My Body Came Back to Life
by Linghong

Before I found OM, I always felt a hunger. I grew up in China, in a culture where children were supposed to follow instructions—but not express their emotions or desires. Stay in school, be a good girl, study at an academy, and then go to university if your family can afford it. That was my life—to follow a schedule and be a responsible person. I didn’t feel that I could express anger or depression. Exploring sexuality was even more taboo.

I was one of four children, and all six of us lived in a place with one and a half rooms. We had a big bed where the four of us kids slept together. It was fun, actually, and I didn't feel like I was missing anything, because everyone around us was in the same situation. We ate meat once a month and otherwise, just had foods like cabbage and potatoes. We had no toilet. In the morning, we had to pee in a bucket and then carry that bucket to the public toilet, which was really just a big hole in the ground. 

We were trained very well in the art of survival. But I was lucky that my parents worked very hard so that my siblings and I could go to the university. I studied international trade, which was also lucky—because after I graduated, China opened up to the markets of the world. First, I worked for government-owned businesses. When China began allowing private companies, I started my own trade business. 

Through my work, I met the man who became my husband, an American. I immigrated to America at age 35 when we married, but after five years, our relationship wasn’t going well. After we divorced, I started looking for a partner on dating apps. I tried hard to meet people, but the relationships never went anywhere—because I had trouble being who I was. I couldn’t express myself without feeling shame. 

I discovered Orgasmic Meditation at a Tony Robbins event, where they had an OM demonstration. The event made a big impression on me, because I realized that I had many layers of protection around myself that were keeping me stuck. This was due to a feeling of scarcity that was deep in my roots. Because of the way I had grown up, I felt like I had to fight to get what I wanted, even in my relationships. It was time to peel off the layers of protection around me.

When I OMed for the first time, I was frightened. But what made me feel safe enough to pull my pants down was the container of OM. It was just 15 minutes, with clear boundaries. It was also a practice—and I could relate to that because of my culture. We were trained to be soldiers, and to be successful, we had to practice. 

If you had told me it was all about pleasure, I might not have done it. I would have felt guilty. But there was an element of discipline and also a devotional aspect to OM that felt safe to me. It’s a meditation. It might bring up very high levels of sensation, but you are still in the meditation, and you are in it with others.

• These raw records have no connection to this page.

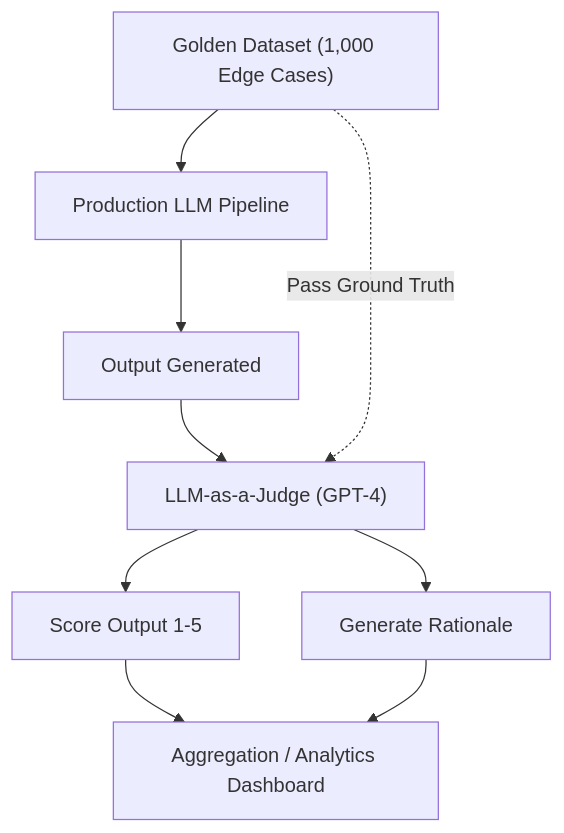
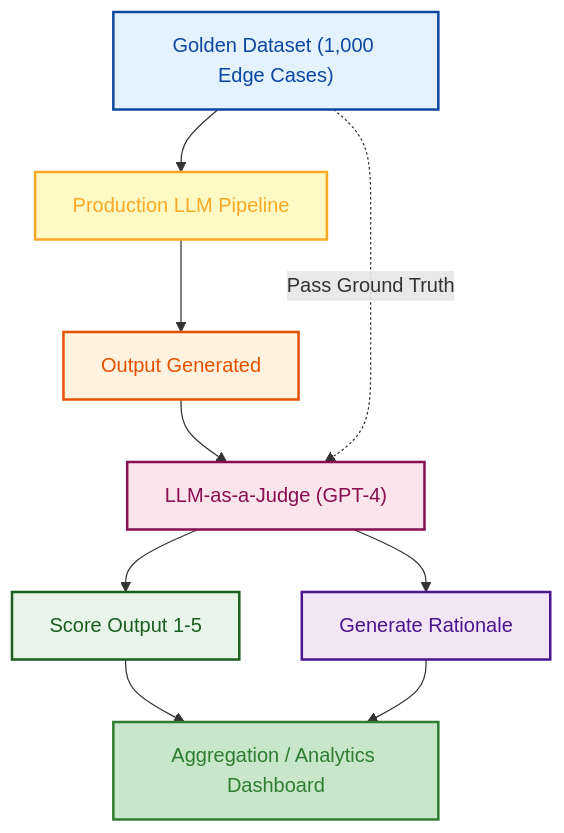
The first of 2 diagrams in docs/10-evaluation/README.md (GyanendraChaubey/AI-Engineering-Notes), drawn with Mermaid before and after one commit. The commit also changed other lines of this file and 15 other files, not shown here.

Commit message:
style: apply light color palette to remaining Mermaid diagrams (docs 15 & 16)

````diff
--- a/docs/10-evaluation/README.md
+++ b/docs/10-evaluation/README.md
@@ -46,15 +46,22 @@
 ```mermaid
 flowchart TD
     A["Golden Dataset (1,000 Edge Cases)"] --> B["Production LLM Pipeline"]
     
     B --> C["Output Generated"]
     
     C --> D["LLM-as-a-Judge (GPT-4)"]
     A -.->|"Pass Ground Truth"| D
     
     D --> E["Score Output 1-5"]
     D --> F["Generate Rationale"]
     
     E --> G["Aggregation / Analytics Dashboard"]
     F --> G
+    style A fill:#e3f2fd,stroke:#0d47a1,stroke-width:2px,color:#0d47a1
+    style B fill:#fff9c4,stroke:#f9a825,stroke-width:2px,color:#f9a825
+    style C fill:#fff3e0,stroke:#e65100,stroke-width:2px,color:#e65100
+    style D fill:#fce4ec,stroke:#880e4f,stroke-width:2px,color:#880e4f
+    style E fill:#e8f5e9,stroke:#1b5e20,stroke-width:2px,color:#1b5e20
+    style F fill:#f3e5f5,stroke:#4a148c,stroke-width:2px,color:#4a148c
+    style G fill:#c8e6c9,stroke:#2e7d32,stroke-width:2px,color:#2e7d32
 ```
````
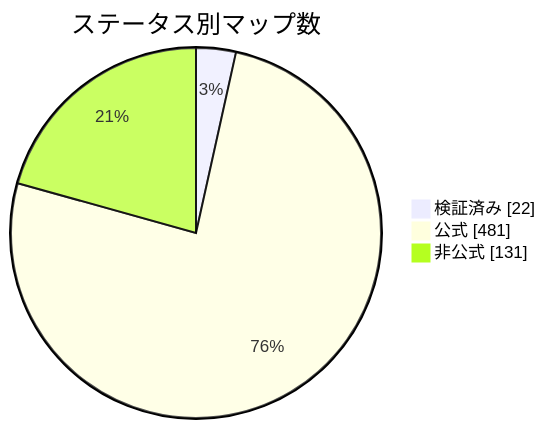
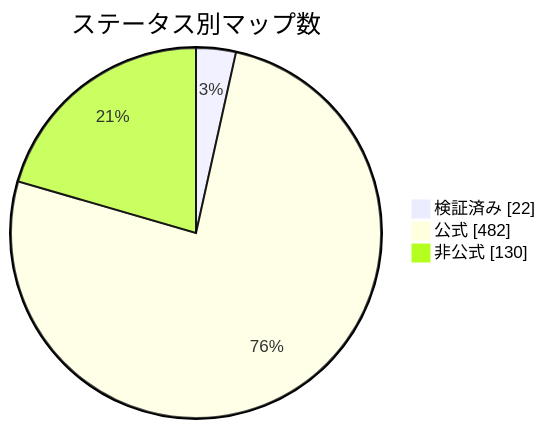
The diagram in docs/readme/README_JP.md (nobrega8/mbmap-library), drawn with Mermaid before and after one commit. The commit also changed 6 other files, not shown here.

````diff
--- a/docs/readme/README_JP.md
+++ b/docs/readme/README_JP.md
@@ -54,7 +54,7 @@
 ```mermaid
 pie showData
     title ステータス別マップ数
     "検証済み" : 22
-    "公式" : 481
-    "非公式" : 131
+    "公式" : 482
+    "非公式" : 130
 ```
````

Early on in my journey with OM, I had to grasp the concept of having no attachment. I would think, Do I need to connect with this person, the stroker, after we OM? I’d even have crazy thoughts like, Should I marry him? But with more practice, that kind of thinking went away. Now, non-attachment is one of the most enjoyable parts of the practice for me. When negative emotions come up in daily life, I can stay with them and feel them and say where they come from.

Through the practice of giving adjustments to my partner who is stroking me, OM teaches me to be in the moment, and also to be discerning. Most of all, it teaches me to express what I want, and this has created a huge shift in me. 

Now, I have a much better relationship with my parents because I can express my emotions. Before, I couldn’t express my anger, frustration, or resentment. I am more open to showing them my true, authentic myself—and they have accepted that. I feel more connected as well with my siblings and friends. 

I feel at peace with my body, my hungers and desires, and I am much more confident because of OM. Back when I lived in China, I didn’t know how to approach men that I liked. Instead of approaching someone, I would make a circle around them and torture myself about it. Now, I can approach people and just enjoy the connection. My body is alive again.